#### [Work to be completed]
Retype each entry below exactly. Do not carry any image over.

(Stored entries)
____

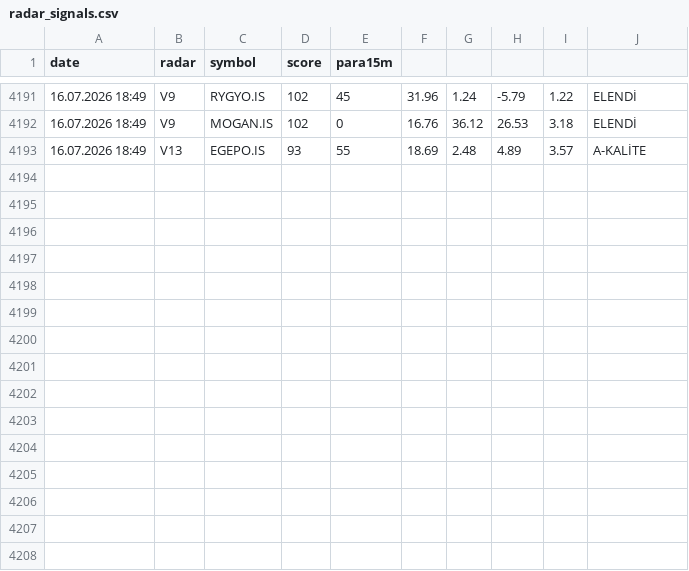
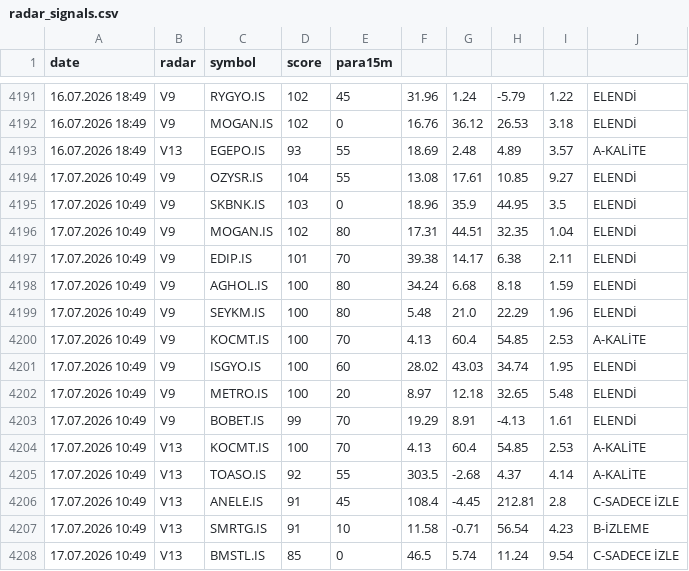
Before and after one commit to gokhan-bist-radar/gokhan-bist-radar, a CSV file: radar_signals.csv, drawn as a sheet; only a part is shown, gaps mark what is left out.

```diff
--- a/radar_signals.csv
+++ b/radar_signals.csv
@@ -4193 +4193,16 @@ date,radar,symbol,score,para15m
 16.07.2026 18:49,V13,EGEPO.IS,93,55,18.69,2.48,4.89,3.57,A-KALİTE
+17.07.2026 10:49,V9,OZYSR.IS,104,55,13.08,17.61,10.85,9.27,ELENDİ
+17.07.2026 10:49,V9,SKBNK.IS,103,0,18.96,35.9,44.95,3.5,ELENDİ
+17.07.2026 10:49,V9,MOGAN.IS,102,80,17.31,44.51,32.35,1.04,ELENDİ
+17.07.2026 10:49,V9,EDIP.IS,101,70,39.38,14.17,6.38,2.11,ELENDİ
+17.07.2026 10:49,V9,AGHOL.IS,100,80,34.24,6.68,8.18,1.59,ELENDİ
+17.07.2026 10:49,V9,SEYKM.IS,100,80,5.48,21.0,22.29,1.96,ELENDİ
+17.07.2026 10:49,V9,KOCMT.IS,100,70,4.13,60.4,54.85,2.53,A-KALİTE
+17.07.2026 10:49,V9,ISGYO.IS,100,60,28.02,43.03,34.74,1.95,ELENDİ
+17.07.2026 10:49,V9,METRO.IS,100,20,8.97,12.18,32.65,5.48,ELENDİ
+17.07.2026 10:49,V9,BOBET.IS,99,70,19.29,8.91,-4.13,1.61,ELENDİ
+17.07.2026 10:49,V13,KOCMT.IS,100,70,4.13,60.4,54.85,2.53,A-KALİTE
+17.07.2026 10:49,V13,TOASO.IS,92,55,303.5,-2.68,4.37,4.14,A-KALİTE
+17.07.2026 10:49,V13,ANELE.IS,91,45,108.4,-4.45,212.81,2.8,C-SADECE İZLE
+17.07.2026 10:49,V13,SMRTG.IS,91,10,11.58,-0.71,56.54,4.23,B-İZLEME
+17.07.2026 10:49,V13,BMSTL.IS,85,0,46.5,5.74,11.24,9.54,C-SADECE İZLE
```
Also changed, not shown: radar_memory.csv, radar_performance.csv.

____

#### [Expected answer]
Before and after one commit to gokhan-bist-radar/gokhan-bist-radar, a CSV file: radar_signals.csv, drawn as a sheet; only a part is shown, gaps mark what is left out.

```diff
--- a/radar_signals.csv
+++ b/radar_signals.csv
@@ -4193 +4193,16 @@ date,radar,symbol,score,para15m
 16.07.2026 18:49,V13,EGEPO.IS,93,55,18.69,2.48,4.89,3.57,A-KALİTE
+17.07.2026 10:49,V9,OZYSR.IS,104,55,13.08,17.61,10.85,9.27,ELENDİ
+17.07.2026 10:49,V9,SKBNK.IS,103,0,18.96,35.9,44.95,3.5,ELENDİ
+17.07.2026 10:49,V9,MOGAN.IS,102,80,17.31,44.51,32.35,1.04,ELENDİ
+17.07.2026 10:49,V9,EDIP.IS,101,70,39.38,14.17,6.38,2.11,ELENDİ
+17.07.2026 10:49,V9,AGHOL.IS,100,80,34.24,6.68,8.18,1.59,ELENDİ
+17.07.2026 10:49,V9,SEYKM.IS,100,80,5.48,21.0,22.29,1.96,ELENDİ
+17.07.2026 10:49,V9,KOCMT.IS,100,70,4.13,60.4,54.85,2.53,A-KALİTE
+17.07.2026 10:49,V9,ISGYO.IS,100,60,28.02,43.03,34.74,1.95,ELENDİ
+17.07.2026 10:49,V9,METRO.IS,100,20,8.97,12.18,32.65,5.48,ELENDİ
+17.07.2026 10:49,V9,BOBET.IS,99,70,19.29,8.91,-4.13,1.61,ELENDİ
+17.07.2026 10:49,V13,KOCMT.IS,100,70,4.13,60.4,54.85,2.53,A-KALİTE
+17.07.2026 10:49,V13,TOASO.IS,92,55,303.5,-2.68,4.37,4.14,A-KALİTE
+17.07.2026 10:49,V13,ANELE.IS,91,45,108.4,-4.45,212.81,2.8,C-SADECE İZLE
+17.07.2026 10:49,V13,SMRTG.IS,91,10,11.58,-0.71,56.54,4.23,B-İZLEME
+17.07.2026 10:49,V13,BMSTL.IS,85,0,46.5,5.74,11.24,9.54,C-SADECE İZLE
```
Also changed, not shown: radar_memory.csv, radar_performance.csv.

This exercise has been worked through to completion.